Segment Start: THE RECORDS

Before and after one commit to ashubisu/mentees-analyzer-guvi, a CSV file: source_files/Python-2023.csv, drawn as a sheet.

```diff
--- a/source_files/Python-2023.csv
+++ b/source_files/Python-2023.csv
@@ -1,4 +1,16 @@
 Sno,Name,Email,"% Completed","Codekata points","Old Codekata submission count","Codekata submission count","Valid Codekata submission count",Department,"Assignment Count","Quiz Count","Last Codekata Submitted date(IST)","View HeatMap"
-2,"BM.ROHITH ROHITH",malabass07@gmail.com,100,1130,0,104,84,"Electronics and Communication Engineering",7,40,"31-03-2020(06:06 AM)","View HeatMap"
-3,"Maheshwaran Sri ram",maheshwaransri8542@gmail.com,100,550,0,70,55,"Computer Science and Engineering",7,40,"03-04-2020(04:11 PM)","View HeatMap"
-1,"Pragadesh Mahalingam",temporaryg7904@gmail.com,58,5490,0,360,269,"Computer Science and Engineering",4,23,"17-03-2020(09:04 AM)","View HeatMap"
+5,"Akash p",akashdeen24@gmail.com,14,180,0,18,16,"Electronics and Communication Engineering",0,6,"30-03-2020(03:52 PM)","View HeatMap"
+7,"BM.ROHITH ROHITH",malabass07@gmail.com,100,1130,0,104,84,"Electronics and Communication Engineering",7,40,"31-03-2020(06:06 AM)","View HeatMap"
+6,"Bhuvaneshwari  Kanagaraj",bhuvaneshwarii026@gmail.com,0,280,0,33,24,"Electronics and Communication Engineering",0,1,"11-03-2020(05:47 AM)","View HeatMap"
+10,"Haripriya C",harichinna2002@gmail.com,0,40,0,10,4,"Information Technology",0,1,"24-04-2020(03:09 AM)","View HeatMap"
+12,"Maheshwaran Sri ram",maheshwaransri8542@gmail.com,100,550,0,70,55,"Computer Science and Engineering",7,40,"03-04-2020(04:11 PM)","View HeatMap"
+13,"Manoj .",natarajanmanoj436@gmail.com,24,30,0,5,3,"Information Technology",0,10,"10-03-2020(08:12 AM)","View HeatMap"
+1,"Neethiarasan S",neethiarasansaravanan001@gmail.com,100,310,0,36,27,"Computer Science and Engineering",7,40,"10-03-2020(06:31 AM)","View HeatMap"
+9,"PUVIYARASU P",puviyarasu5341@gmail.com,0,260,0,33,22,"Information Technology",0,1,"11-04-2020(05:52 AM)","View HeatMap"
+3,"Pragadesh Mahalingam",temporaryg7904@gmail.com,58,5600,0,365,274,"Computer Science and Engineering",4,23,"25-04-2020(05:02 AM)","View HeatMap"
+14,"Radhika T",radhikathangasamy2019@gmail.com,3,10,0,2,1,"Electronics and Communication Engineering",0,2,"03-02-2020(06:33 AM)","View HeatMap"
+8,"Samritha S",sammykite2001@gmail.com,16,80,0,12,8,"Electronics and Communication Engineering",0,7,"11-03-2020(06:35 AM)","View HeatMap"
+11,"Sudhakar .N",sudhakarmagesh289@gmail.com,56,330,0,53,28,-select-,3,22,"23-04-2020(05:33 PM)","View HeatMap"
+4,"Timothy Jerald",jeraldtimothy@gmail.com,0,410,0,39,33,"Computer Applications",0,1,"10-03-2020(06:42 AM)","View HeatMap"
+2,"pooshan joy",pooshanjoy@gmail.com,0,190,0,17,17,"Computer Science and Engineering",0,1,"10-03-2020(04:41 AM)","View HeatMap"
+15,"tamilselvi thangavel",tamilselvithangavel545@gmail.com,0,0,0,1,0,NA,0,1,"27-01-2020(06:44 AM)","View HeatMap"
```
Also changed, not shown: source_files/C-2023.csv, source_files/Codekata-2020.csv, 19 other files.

Segment End: THE RECORDS

WHAT TO WORK ON — Set down each entry from above once more, exactly as written.

EXERCISE SOLUTION —
Before and after one commit to ashubisu/mentees-analyzer-guvi, a CSV file: source_files/Python-2023.csv, drawn as a sheet.

```diff
--- a/source_files/Python-2023.csv
+++ b/source_files/Python-2023.csv
@@ -1,4 +1,16 @@
 Sno,Name,Email,"% Completed","Codekata points","Old Codekata submission count","Codekata submission count","Valid Codekata submission count",Department,"Assignment Count","Quiz Count","Last Codekata Submitted date(IST)","View HeatMap"
-2,"BM.ROHITH ROHITH",malabass07@gmail.com,100,1130,0,104,84,"Electronics and Communication Engineering",7,40,"31-03-2020(06:06 AM)","View HeatMap"
-3,"Maheshwaran Sri ram",maheshwaransri8542@gmail.com,100,550,0,70,55,"Computer Science and Engineering",7,40,"03-04-2020(04:11 PM)","View HeatMap"
-1,"Pragadesh Mahalingam",temporaryg7904@gmail.com,58,5490,0,360,269,"Computer Science and Engineering",4,23,"17-03-2020(09:04 AM)","View HeatMap"
+5,"Akash p",akashdeen24@gmail.com,14,180,0,18,16,"Electronics and Communication Engineering",0,6,"30-03-2020(03:52 PM)","View HeatMap"
+7,"BM.ROHITH ROHITH",malabass07@gmail.com,100,1130,0,104,84,"Electronics and Communication Engineering",7,40,"31-03-2020(06:06 AM)","View HeatMap"
+6,"Bhuvaneshwari  Kanagaraj",bhuvaneshwarii026@gmail.com,0,280,0,33,24,"Electronics and Communication Engineering",0,1,"11-03-2020(05:47 AM)","View HeatMap"
+10,"Haripriya C",harichinna2002@gmail.com,0,40,0,10,4,"Information Technology",0,1,"24-04-2020(03:09 AM)","View HeatMap"
+12,"Maheshwaran Sri ram",maheshwaransri8542@gmail.com,100,550,0,70,55,"Computer Science and Engineering",7,40,"03-04-2020(04:11 PM)","View HeatMap"
+13,"Manoj .",natarajanmanoj436@gmail.com,24,30,0,5,3,"Information Technology",0,10,"10-03-2020(08:12 AM)","View HeatMap"
+1,"Neethiarasan S",neethiarasansaravanan001@gmail.com,100,310,0,36,27,"Computer Science and Engineering",7,40,"10-03-2020(06:31 AM)","View HeatMap"
+9,"PUVIYARASU P",puviyarasu5341@gmail.com,0,260,0,33,22,"Information Technology",0,1,"11-04-2020(05:52 AM)","View HeatMap"
+3,"Pragadesh Mahalingam",temporaryg7904@gmail.com,58,5600,0,365,274,"Computer Science and Engineering",4,23,"25-04-2020(05:02 AM)","View HeatMap"
+14,"Radhika T",radhikathangasamy2019@gmail.com,3,10,0,2,1,"Electronics and Communication Engineering",0,2,"03-02-2020(06:33 AM)","View HeatMap"
+8,"Samritha S",sammykite2001@gmail.com,16,80,0,12,8,"Electronics and Communication Engineering",0,7,"11-03-2020(06:35 AM)","View HeatMap"
+11,"Sudhakar .N",sudhakarmagesh289@gmail.com,56,330,0,53,28,-select-,3,22,"23-04-2020(05:33 PM)","View HeatMap"
+4,"Timothy Jerald",jeraldtimothy@gmail.com,0,410,0,39,33,"Computer Applications",0,1,"10-03-2020(06:42 AM)","View HeatMap"
+2,"pooshan joy",pooshanjoy@gmail.com,0,190,0,17,17,"Computer Science and Engineering",0,1,"10-03-2020(04:41 AM)","View HeatMap"
+15,"tamilselvi thangavel",tamilselvithangavel545@gmail.com,0,0,0,1,0,NA,0,1,"27-01-2020(06:44 AM)","View HeatMap"
```
Also changed, not shown: source_files/C-2023.csv, source_files/Codekata-2020.csv, 19 other files.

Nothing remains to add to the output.